Unfortunately, the Colonial Pipeline attack is part of a growing escalation of cyber attacks on critical infrastructure around the world. An escalation that has grown out of control which criminal organizations creating affiliate networks, such as the group that conducted the attack on the pipeline.
These types of attacks have been going on for quite some time, but most never hit the headlines due to the impact on national security. This is a significant escalation both in target and response, as Colonial opted to shut the pipeline down until they feel they have a good handle on the situation.
It’s a little-known fact that the equipment in most of this particular industry is made to live for 30 or more years. Additionally, they weren’t built with defenses for hostile environments, like the attacks we are seeing from the Internet. Furthermore, updates are nearly impossible for computational reasons and approval required to make any changes in these platforms is hard to attain, where an outage directly impacts human life.

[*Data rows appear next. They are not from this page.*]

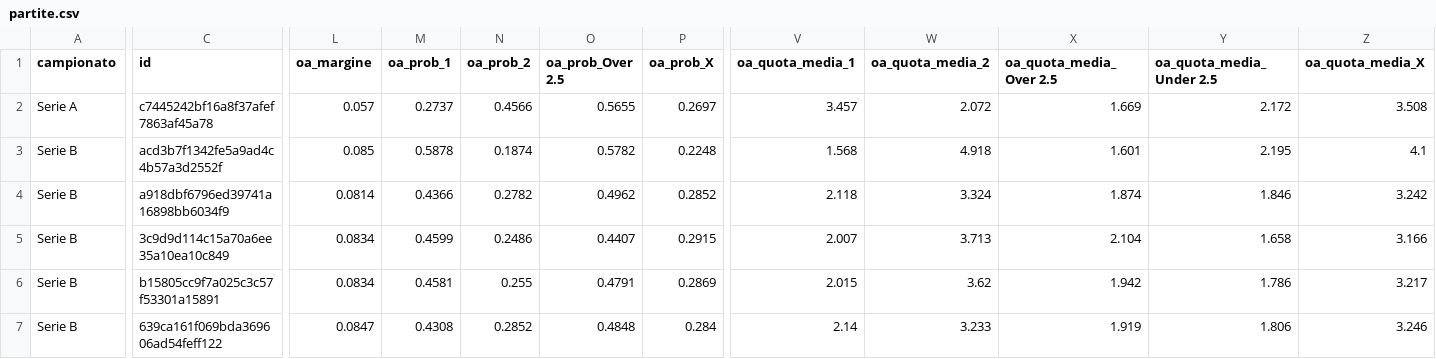
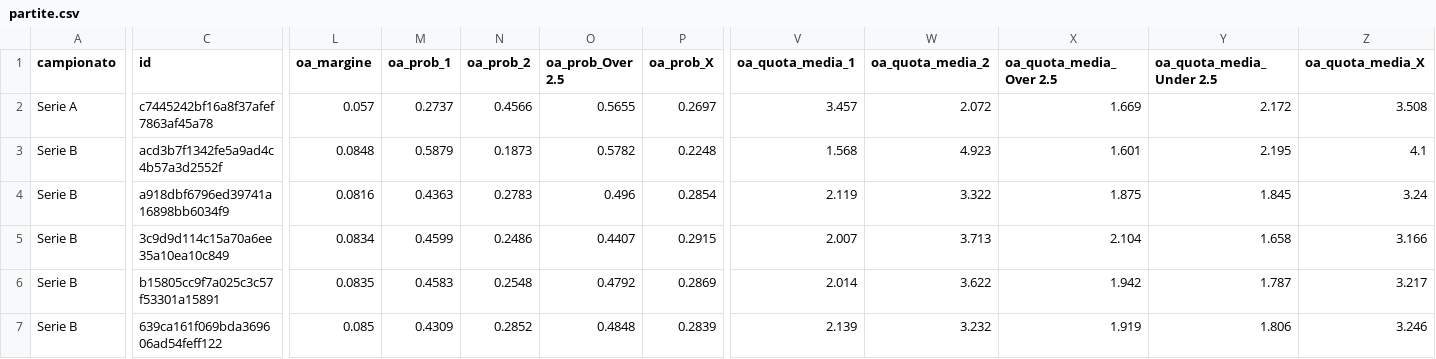
Before and after one commit to ilFlagello/aurapitch, a CSV file: data/2026-10-27/partite.csv, drawn as a sheet; only a part is shown, gaps mark what is left out; the diff covers the shown part only; the diff names each change by its address in the sheet, - before the commit and + after, or states it on an @@ line.

```diff
--- a/data/2026-10-27/partite.csv
+++ b/data/2026-10-27/partite.csv
-L3 (oa_margine): 0.085
+L3 (oa_margine): 0.0848
-M3 (oa_prob_1): 0.5878
+M3 (oa_prob_1): 0.5879
-N3 (oa_prob_2): 0.1874
+N3 (oa_prob_2): 0.1873
-W3 (oa_quota_media_2): 4.918
+W3 (oa_quota_media_2): 4.923
-L4 (oa_margine): 0.0814
+L4 (oa_margine): 0.0816
-M4 (oa_prob_1): 0.4366
+M4 (oa_prob_1): 0.4363
-N4 (oa_prob_2): 0.2782
+N4 (oa_prob_2): 0.2783
-O4 (oa_prob_Over 2.5): 0.4962
+O4 (oa_prob_Over 2.5): 0.496
-P4 (oa_prob_X): 0.2852
+P4 (oa_prob_X): 0.2854
-V4 (oa_quota_media_1): 2.118
+V4 (oa_quota_media_1): 2.119
-W4 (oa_quota_media_2): 3.324
+W4 (oa_quota_media_2): 3.322
-X4 (oa_quota_media_Over 2.5): 1.874
+X4 (oa_quota_media_Over 2.5): 1.875
-Y4 (oa_quota_media_Under 2.5): 1.846
+Y4 (oa_quota_media_Under 2.5): 1.845
-Z4 (oa_quota_media_X): 3.242
+Z4 (oa_quota_media_X): 3.24
-L6 (oa_margine): 0.0834
+L6 (oa_margine): 0.0835
-M6 (oa_prob_1): 0.4581
+M6 (oa_prob_1): 0.4583
-N6 (oa_prob_2): 0.255
+N6 (oa_prob_2): 0.2548
-O6 (oa_prob_Over 2.5): 0.4791
+O6 (oa_prob_Over 2.5): 0.4792
-V6 (oa_quota_media_1): 2.015
+V6 (oa_quota_media_1): 2.014
-W6 (oa_quota_media_2): 3.62
+W6 (oa_quota_media_2): 3.622
-Y6 (oa_quota_media_Under 2.5): 1.786
+Y6 (oa_quota_media_Under 2.5): 1.787
-L7 (oa_margine): 0.0847
+L7 (oa_margine): 0.085
-M7 (oa_prob_1): 0.4308
+M7 (oa_prob_1): 0.4309
-P7 (oa_prob_X): 0.284
+P7 (oa_prob_X): 0.2839
-V7 (oa_quota_media_1): 2.14
+V7 (oa_quota_media_1): 2.139
-W7 (oa_quota_media_2): 3.233
+W7 (oa_quota_media_2): 3.232
```
Also changed, not shown: 81 edited cells elsewhere in this file, 4 other files.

Even though this attack was successful against back-office and border systems, such as firewalls, VPN servers, and remote desktop servers, it is just the beginning of what could escalate into a war.
So where does it go from here?
Well, it can be quite difficult to bring immediate change to these impacted industries. It’s best, to begin with, improvements to visibility and resiliency. Where it isn’t possible to harden the actual devices that comprise these environments, perhaps they can begin by securing the environment that the devices live in. This could be done by creating stronger border protections, segmenting the network infrastructure to isolate the critical infrastructure, and creating greater visibility into attacks. The ultimate goal is to create a stronger security posture and reduce the dwell time and impact of a successful attack.
Regardless, the attackers made a significant mistake and have already stated such in a public online statement. Most ransomware groups are tactical and strategic with which organizations they attack with ransomware. As we’ve witnessed in their response, this wasn’t planned and is rumored to be considered as an “Act of War”.
Quite frankly, there will be few rocks the attackers can hide under.
What does this mean to you?
Expect higher fuel prices and shortages in the short term. As the attacks continue to escalate, expect the direct impact to water supplies, electrical grids, and healthcare.